Cabinet has agreed to proposals to improve the occupational regulation of engineers. The aim is to ensure engineers are competent, behave ethically and are held to account, and in doing so improve the public’s confidence in the profession.
While many of Aotearoa New Zealand's engineers are highly professional, engineering failures in our recent history highlight that improvement is needed to the engineering regulatory system. The aim of these changes is to lift the public's confidence in the profession by ensuring engineers are competent, behave ethically and are held to account.
A new two-tier regime is being designed that will require anyone providing professional engineering services to be registered to ensure a base level of professionalism. This will cover engineers working in all engineering disciplines, including the major disciplines of civil, electrical, chemical and mechanical engineering.
There will be provisions to avoid overlap with other regimes that already regulate small groups of engineers (such as aviation and marine engineers).
These changes were publicly consulted on in 2021. MBIE received 250 submissions, predominately from the engineering profession. Eighty-four per cent of submitters agreed that there were grounds for intervention, and 81 per cent agreed that all engineers should be subject to occupational regulation. MBIE also received strong support for a code of ethical conduct and for engineers to have professional development obligations.

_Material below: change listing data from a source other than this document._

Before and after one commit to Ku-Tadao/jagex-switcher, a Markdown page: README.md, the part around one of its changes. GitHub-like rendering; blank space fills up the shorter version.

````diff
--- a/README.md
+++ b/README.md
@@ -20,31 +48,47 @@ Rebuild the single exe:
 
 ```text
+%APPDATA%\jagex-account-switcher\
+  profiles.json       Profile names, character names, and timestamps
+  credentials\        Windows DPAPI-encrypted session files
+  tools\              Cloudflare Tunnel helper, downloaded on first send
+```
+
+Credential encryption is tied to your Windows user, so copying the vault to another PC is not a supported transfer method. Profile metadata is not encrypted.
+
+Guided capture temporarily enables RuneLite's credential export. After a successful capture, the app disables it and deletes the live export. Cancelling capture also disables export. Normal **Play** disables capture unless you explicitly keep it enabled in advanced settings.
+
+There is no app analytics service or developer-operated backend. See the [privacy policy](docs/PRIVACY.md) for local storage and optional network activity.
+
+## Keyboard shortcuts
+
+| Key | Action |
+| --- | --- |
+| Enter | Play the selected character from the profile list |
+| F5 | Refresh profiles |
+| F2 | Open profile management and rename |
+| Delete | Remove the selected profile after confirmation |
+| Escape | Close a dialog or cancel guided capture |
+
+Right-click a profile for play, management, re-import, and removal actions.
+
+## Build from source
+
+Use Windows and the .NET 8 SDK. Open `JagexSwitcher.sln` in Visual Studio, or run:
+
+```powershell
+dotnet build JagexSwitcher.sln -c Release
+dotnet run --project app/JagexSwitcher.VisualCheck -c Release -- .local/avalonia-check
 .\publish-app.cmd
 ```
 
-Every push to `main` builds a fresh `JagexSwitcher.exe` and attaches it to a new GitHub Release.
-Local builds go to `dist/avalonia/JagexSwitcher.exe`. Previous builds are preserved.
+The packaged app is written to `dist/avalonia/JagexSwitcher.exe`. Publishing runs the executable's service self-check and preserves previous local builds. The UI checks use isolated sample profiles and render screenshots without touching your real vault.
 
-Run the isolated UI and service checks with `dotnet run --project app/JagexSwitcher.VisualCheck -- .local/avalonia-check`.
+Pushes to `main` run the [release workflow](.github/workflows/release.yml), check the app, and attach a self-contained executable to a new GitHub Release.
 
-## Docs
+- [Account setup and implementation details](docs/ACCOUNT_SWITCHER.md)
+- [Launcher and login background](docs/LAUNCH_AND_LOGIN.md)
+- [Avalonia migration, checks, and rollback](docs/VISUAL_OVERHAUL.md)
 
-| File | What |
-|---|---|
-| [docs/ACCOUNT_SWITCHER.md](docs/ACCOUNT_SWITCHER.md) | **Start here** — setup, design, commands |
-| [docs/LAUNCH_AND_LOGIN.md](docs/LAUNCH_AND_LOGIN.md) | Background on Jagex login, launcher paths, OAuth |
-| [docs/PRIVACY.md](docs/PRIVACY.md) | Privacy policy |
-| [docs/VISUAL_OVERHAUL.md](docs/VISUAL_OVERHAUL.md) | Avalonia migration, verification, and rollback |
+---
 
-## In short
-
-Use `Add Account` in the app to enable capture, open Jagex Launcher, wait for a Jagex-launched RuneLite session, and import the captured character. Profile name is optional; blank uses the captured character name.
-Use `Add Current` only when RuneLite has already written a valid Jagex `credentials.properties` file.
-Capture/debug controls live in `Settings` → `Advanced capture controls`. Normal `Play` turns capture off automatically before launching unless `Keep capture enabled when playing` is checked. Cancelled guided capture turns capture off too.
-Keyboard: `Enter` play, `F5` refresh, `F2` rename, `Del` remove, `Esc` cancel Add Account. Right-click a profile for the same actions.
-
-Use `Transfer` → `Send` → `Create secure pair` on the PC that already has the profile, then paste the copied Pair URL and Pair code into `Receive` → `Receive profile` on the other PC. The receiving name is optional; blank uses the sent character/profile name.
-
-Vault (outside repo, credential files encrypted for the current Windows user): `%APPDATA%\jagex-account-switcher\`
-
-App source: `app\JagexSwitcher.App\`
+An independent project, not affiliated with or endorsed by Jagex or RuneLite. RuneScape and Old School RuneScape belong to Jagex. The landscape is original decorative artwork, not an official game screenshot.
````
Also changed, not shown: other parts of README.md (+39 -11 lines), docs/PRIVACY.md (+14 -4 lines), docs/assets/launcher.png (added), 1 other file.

Engineers will be registered
A new registration requirement is being introduced to make it clearer who can practice as an engineer, making it easier for consumers to know whether an engineer is qualified to practice.

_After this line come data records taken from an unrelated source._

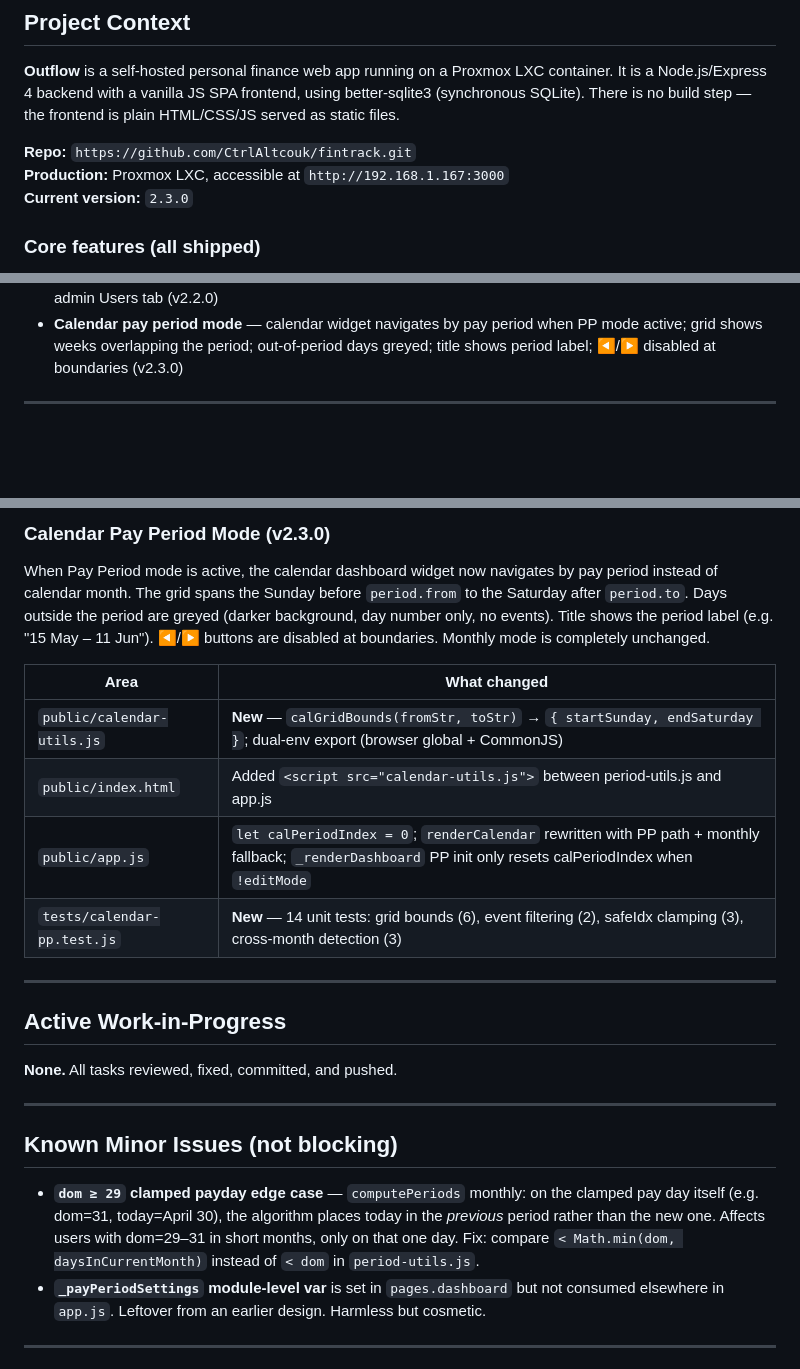
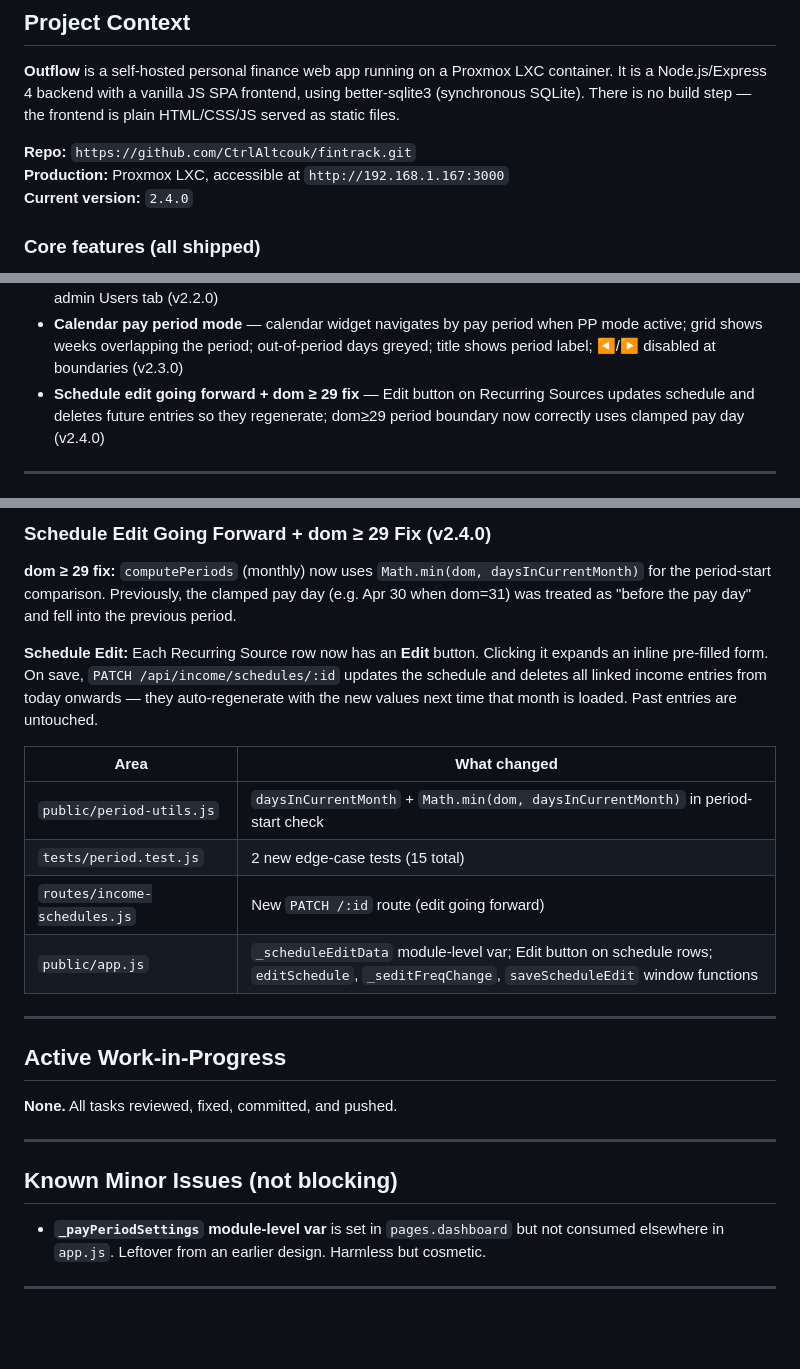
Before and after one commit to CtrlAltcouk/fintrack, a Markdown page: HANDOFF.md, 3 parts joined by grey strips. Rendered like a GitHub page; blank space fills up the shorter version.

Commit message:
docs: update HANDOFF for v2.4.0 (schedule edit + dom>=29 fix)
Co-Authored-By: Claude Sonnet 4.6 <noreply@anthropic.com>

```diff
--- a/HANDOFF.md
+++ b/HANDOFF.md
@@ -10,7 +10,7 @@
 
 **Repo:** `https://github.com/CtrlAltcouk/fintrack.git`
 **Production:** Proxmox LXC, accessible at `http://192.168.1.167:3000`
-**Current version:** `2.3.0`
+**Current version:** `2.4.0`
 
 ### Core features (all shipped)
 - Accounts (current / savings / card) with live balance calculation
@@ -31,6 +31,7 @@
 - **Backup & Restore** — admin-only JSON backup download and restore (replace/merge) in Settings → System (v2.1.0)
 - **Avatar colour & profile photo** — users can change their avatar colour (7 presets) and upload a profile photo from Settings → Personalisation → PROFILE card; photo shown in sidebar pill, login picker, and admin Users tab (v2.2.0)
 - **Calendar pay period mode** — calendar widget navigates by pay period when PP mode active; grid shows weeks overlapping the period; out-of-period days greyed; title shows period label; ◀/▶ disabled at boundaries (v2.3.0)
+- **Schedule edit going forward + dom ≥ 29 fix** — Edit button on Recurring Sources updates schedule and deletes future entries so they regenerate; dom≥29 period boundary now correctly uses clamped pay day (v2.4.0)
 
 ---
 
@@ -38,14 +39,16 @@
 
-### Calendar Pay Period Mode (v2.3.0)
+### Schedule Edit Going Forward + dom ≥ 29 Fix (v2.4.0)
 
-When Pay Period mode is active, the calendar dashboard widget now navigates by pay period instead of calendar month. The grid spans the Sunday before `period.from` to the Saturday after `period.to`. Days outside the period are greyed (darker background, day number only, no events). Title shows the period label (e.g. "15 May – 11 Jun"). ◀/▶ buttons are disabled at boundaries. Monthly mode is completely unchanged.
+**dom ≥ 29 fix:** `computePeriods` (monthly) now uses `Math.min(dom, daysInCurrentMonth)` for the period-start comparison. Previously, the clamped pay day (e.g. Apr 30 when dom=31) was treated as "before the pay day" and fell into the previous period.
+
+**Schedule Edit:** Each Recurring Source row now has an **Edit** button. Clicking it expands an inline pre-filled form. On save, `PATCH /api/income/schedules/:id` updates the schedule and deletes all linked income entries from today onwards — they auto-regenerate with the new values next time that month is loaded. Past entries are untouched.
 
 | Area | What changed |
 |------|-------------|
-| `public/calendar-utils.js` | **New** — `calGridBounds(fromStr, toStr)` → `{ startSunday, endSaturday }`; dual-env export (browser global + CommonJS) |
-| `public/index.html` | Added `<script src="calendar-utils.js">` between period-utils.js and app.js |
-| `public/app.js` | `let calPeriodIndex = 0`; `renderCalendar` rewritten with PP path + monthly fallback; `_renderDashboard` PP init only resets calPeriodIndex when `!editMode` |
-| `tests/calendar-pp.test.js` | **New** — 14 unit tests: grid bounds (6), event filtering (2), safeIdx clamping (3), cross-month detection (3) |
+| `public/period-utils.js` | `daysInCurrentMonth` + `Math.min(dom, daysInCurrentMonth)` in period-start check |
+| `tests/period.test.js` | 2 new edge-case tests (15 total) |
+| `routes/income-schedules.js` | New `PATCH /:id` route (edit going forward) |
+| `public/app.js` | `_scheduleEditData` module-level var; Edit button on schedule rows; `editSchedule`, `_seditFreqChange`, `saveScheduleEdit` window functions |
 
 ---
 
@@ -57,7 +60,6 @@ When Pay Period mode is active, the calendar dashboard widget now navigates by p
 
 ## Known Minor Issues (not blocking)
 
-- **`dom ≥ 29` clamped payday edge case** — `computePeriods` monthly: on the clamped pay day itself (e.g. dom=31, today=April 30), the algorithm places today in the *previous* period rather than the new one. Affects users with dom=29–31 in short months, only on that one day. Fix: compare `< Math.min(dom, daysInCurrentMonth)` instead of `< dom` in `period-utils.js`.
 - **`_payPeriodSettings` module-level var** is set in `pages.dashboard` but not consumed elsewhere in `app.js`. Leftover from an earlier design. Harmless but cosmetic.
 
 ---
```
Also changed, not shown: other parts of HANDOFF.md (+1 -1 lines).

The registration requirement will lift the professionalism of the engineering profession and provide an avenue for addressing poor behaviour and performance. Engineers will be subject to a code of conduct, and new continued professional development obligations will keep engineers’ skills up-to-date.
Restricting practice of high-risk engineering disciplines
The other aspect of the regime is new licensing requirements to restrict practice in high-risk engineering disciplines. This second tier of the regime will regulate who can carry out or supervise engineering work in specified practice fields that have a high risk of harm to the public.
New regulator to oversee registration and licensing process and investigate complaints
An Engineers Registration Board will be established, and supported by a Registrar, Complaints Officer and Disciplinary Committee.
The Ministry of Business, Innovation and Employment will be the default Registrar and Complaints Officer, with the opportunity for other Registrars to be appointed and the Complaints Officer function reassigned.
A bill to introduce these changes is expected to be introduced into Parliament in late 2023.
More information about the law changes - mbie.govt.nz